Friday, December 4th 2020, 11:30 am - Scientists believe understanding the conditions on this part of Earth may help us understand habitats on other planets.
Life on Earth shows up in some surprising places. No matter how extreme the environment, some intrepid lifeform -- often a microorganism -- makes a home there. Species that live near hydrothermal vents in the ocean are an excellent example of these so-called 'extremophiles,' who thrive in under the pressure of 2500 metres of water overhead, in temperatures up to 80ºC.
But even they don't care for the visually stunning but intensely hostile environment of Dallol.
Located in northeastern Ethiopia, the Danakil (or Afar) Depression sits at the intersection of three tectonic plates where diverging plates are stretching Earth at its seams, so to speak.

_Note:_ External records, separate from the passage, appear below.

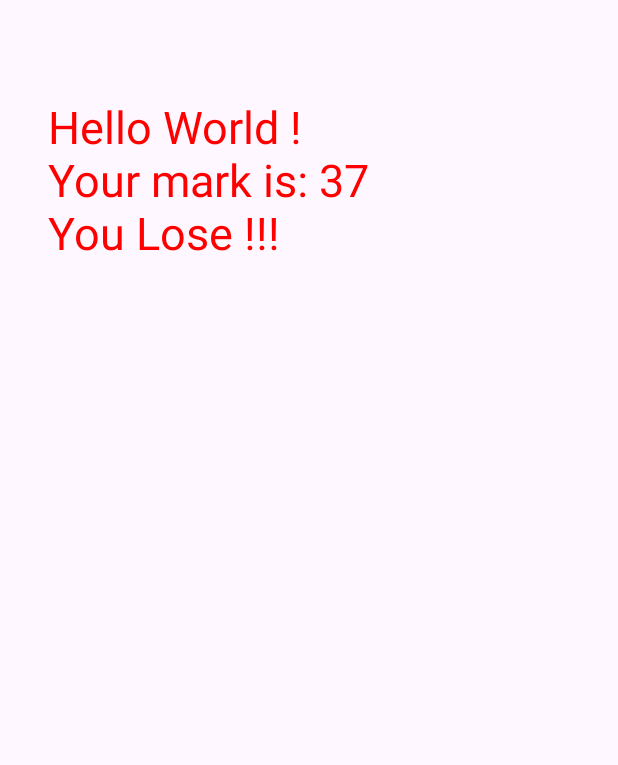
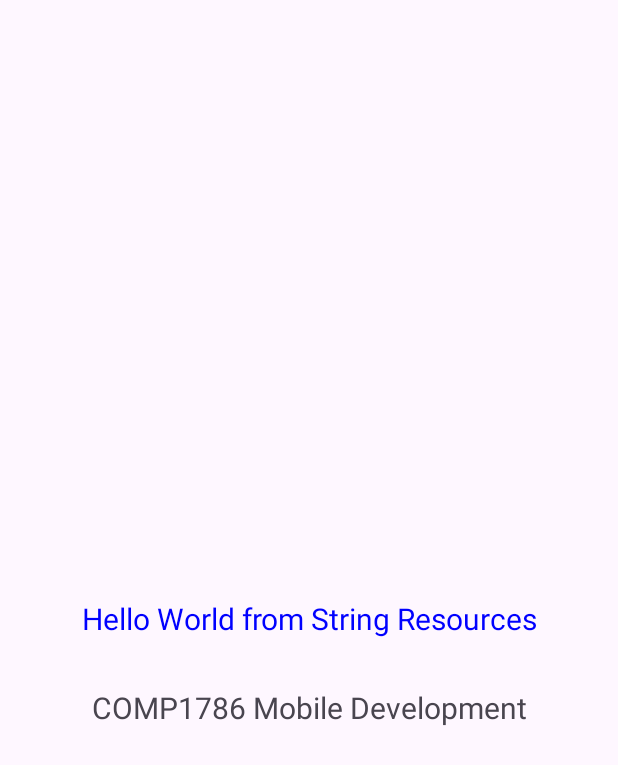
Before and after one commit to PhanTien234/Learn_MobileApp, an Android app: the screen it shows after launch (MainActivity), on a phone screen of 412 x 824 dp. Shown: the top 765 px of the screen. Run offline under Robolectric (Android 15) with nearby library versions, the phone set to English and light mode, and no system bars.

Commit message:
Using string and color sources

```diff
--- a/app/src/main/java/com/example/helloworld/MainActivity.java
+++ b/app/src/main/java/com/example/helloworld/MainActivity.java
@@ -6,37 +6,16 @@ import android.graphics.Color;
 import android.os.Bundle;
 import android.widget.TextView;
 
-import java.util.Random;
 
 public class MainActivity extends AppCompatActivity {
 
+    TextView courseName;
     @Override
     protected void onCreate(Bundle savedInstanceState) {
         super.onCreate(savedInstanceState);
         setContentView(R.layout.activity_main);
 
-        //Get a reference to the GUI
-        TextView helloWorld = (TextView) findViewById(R.id.helloWorldText);
-
-        //Generate a random number from 0 - 100
-        int mark = 0;
-        Random r = new Random();
-        mark = r.nextInt(100);
-        mark++;
-
-        //Output the result
-        helloWorld.setTextSize(30);
-        helloWorld.setTextColor(Color.BLUE);
-        helloWorld.setText("Hello World !\n");
-        helloWorld.append("Your mark is: " + mark);
-
-        // If-else statement
-        if (mark < 50) {
-            helloWorld.setTextColor(Color.RED);
-            helloWorld.append("\nYou Lose !!!");
-            return;
-        }
-        helloWorld.setTextColor(Color.GREEN);
-        helloWorld.append("\nYou Win !!!");
+        courseName = findViewById(R.id.course_name);
+        courseName.setText(R.string.course_name); // Get value of course_name in strings.xml
     }
 }
--- a/app/src/main/res/layout/activity_main.xml
+++ b/app/src/main/res/layout/activity_main.xml
@@ -7,13 +7,26 @@
     tools:context=".MainActivity">
 
     <TextView
-        android:id="@+id/helloWorldText"
+        android:id="@+id/hello_world"
         android:layout_width="wrap_content"
         android:layout_height="wrap_content"
-        android:layout_marginStart="32dp"
-        android:layout_marginTop="64dp"
-        android:text="Hello World!"
+        android:text="@string/hello_world"
+        android:textColor="@color/blue"
+        android:textSize="20sp"
+        app:layout_constraintBottom_toBottomOf="parent"
+        app:layout_constraintEnd_toEndOf="parent"
         app:layout_constraintStart_toStartOf="parent"
         app:layout_constraintTop_toTopOf="parent" />
 
+    <TextView
+        android:id="@+id/course_name"
+        android:layout_width="wrap_content"
+        android:layout_height="wrap_content"
+        android:layout_marginTop="32dp"
+        android:text="Text View"
+        android:textSize="20sp"
+        app:layout_constraintEnd_toEndOf="parent"
+        app:layout_constraintStart_toStartOf="parent"
+        app:layout_constraintTop_toBottomOf="@+id/hello_world" />
+
 </androidx.constraintlayout.widget.ConstraintLayout>
--- a/app/src/main/res/values/colors.xml
+++ b/app/src/main/res/values/colors.xml
@@ -2,4 +2,5 @@
 <resources>
     <color name="black">#FF000000</color>
     <color name="white">#FFFFFFFF</color>
+    <color name="blue">#0000FF</color>
 </resources>
--- a/app/src/main/res/values/strings.xml
+++ b/app/src/main/res/values/strings.xml
@@ -1,3 +1,5 @@
 <resources>
-    <string name="app_name">HelloWorld</string>
+    <string name="app_name">comp1786-l2-android-basics</string>
+    <string name="hello_world">Hello World from String Resources</string>
+    <string name="course_name">COMP1786 Mobile Development</string>
 </resources>
```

One of the hottest places on the planet, the Danakil Depression is already well below sea level -- by about 100 metres -- and still sinking. While it will ultimately be filled by the sea to form a new body of water, in the meantime, the depression is filled with intense hydrothermal action.
Inside the explosion crater of Dallol volcano, Danakil Depression, Ethiopia Image: Getty
Even in winter, daily temperatures routinely exceed 45ºC above pools of boiling water. And not just any water -- this stuff is hypersaline and hyperacidic. In some cases, pH values even dip into the negative. By comparison, the pH of battery acid hovers just below zero.
While there are lifeforms on Earth that love all of those things by themselves -- intensely salty water, very hot water, and super acidic water -- it seems there isn't one that loves all three together.
"We have verified that there's no microbial life in these salty, hot and hyperacid pools or in the adjacent magnesium-rich brine lakes," lead researcher Purificación López Garcia said in a release to science news agency SINC in 2019.
Hyperacid, hypersaline and hot ponds in the geothermal field of Dallol (Ethiopia). Despite the presence of liquid water, this multi-extreme system does not allow the development of life, according to a new study. The yellow-greenish colour is due to the presence of reduced iron. Image courtesy Puri López-García.
Last year, López Garcia and her team published a study with their findings in Nature Ecology and Evolution revealing that, while they found a lot of salt-loving microorganisms in the desert and canyons around the site, the pools themselves, along with the region's so-called Black and Yellow lakes, were dead zones.
These findings are not only interesting in terms of what it means for life -- or lack thereof -- on Earth but what it means for our exploration of other planets.
"Our study presents evidence that there are places on the Earth's surface, such as the Dallol pools, which are sterile even though they contain liquid water," says López Garcia. That means that, just because we find liquid water on another planet, it doesn't mean we'll find life.
Small acid lakes in the Danakil Depression. Image: Getty
The team believes it's the three factors combined -- the high salinity, high acidity, and high temperature -- along with a large amount of a particular type of magnesium salts in the adjacent lakes that make the region so hostile to life.
"We would not expect to find life forms in similar environments on other planets, at least not based on a biochemistry similar to terrestrial biochemistry," says López Garcia.
A conflicting study published in May 2019 reached the opposite conclusion; that there were, indeed, microorganisms present in these hostile waters. López Garcia says her team's work was based on "many more samples" than the previous work and had a particular focus on preventing contamination -- something that's a distinct concern given the region's attractiveness to tourists.
Either way, the pools are uniquely positioned to help scientists understand the limits of life here on Earth and beyond.
The volcanic explosion crater of Dallol in the Danakil Depression in Nothern Ethiopia. The Dallol crater was formed during a phreatic eruption in 1926. This crater is known as the lowest subaerial vulcanic vents in the world. The surreal colours are caused by green acid ponds and iron oxides and sulphur. Image: Getty
Editor's note: This article was originally published by The Weather Network in 2019.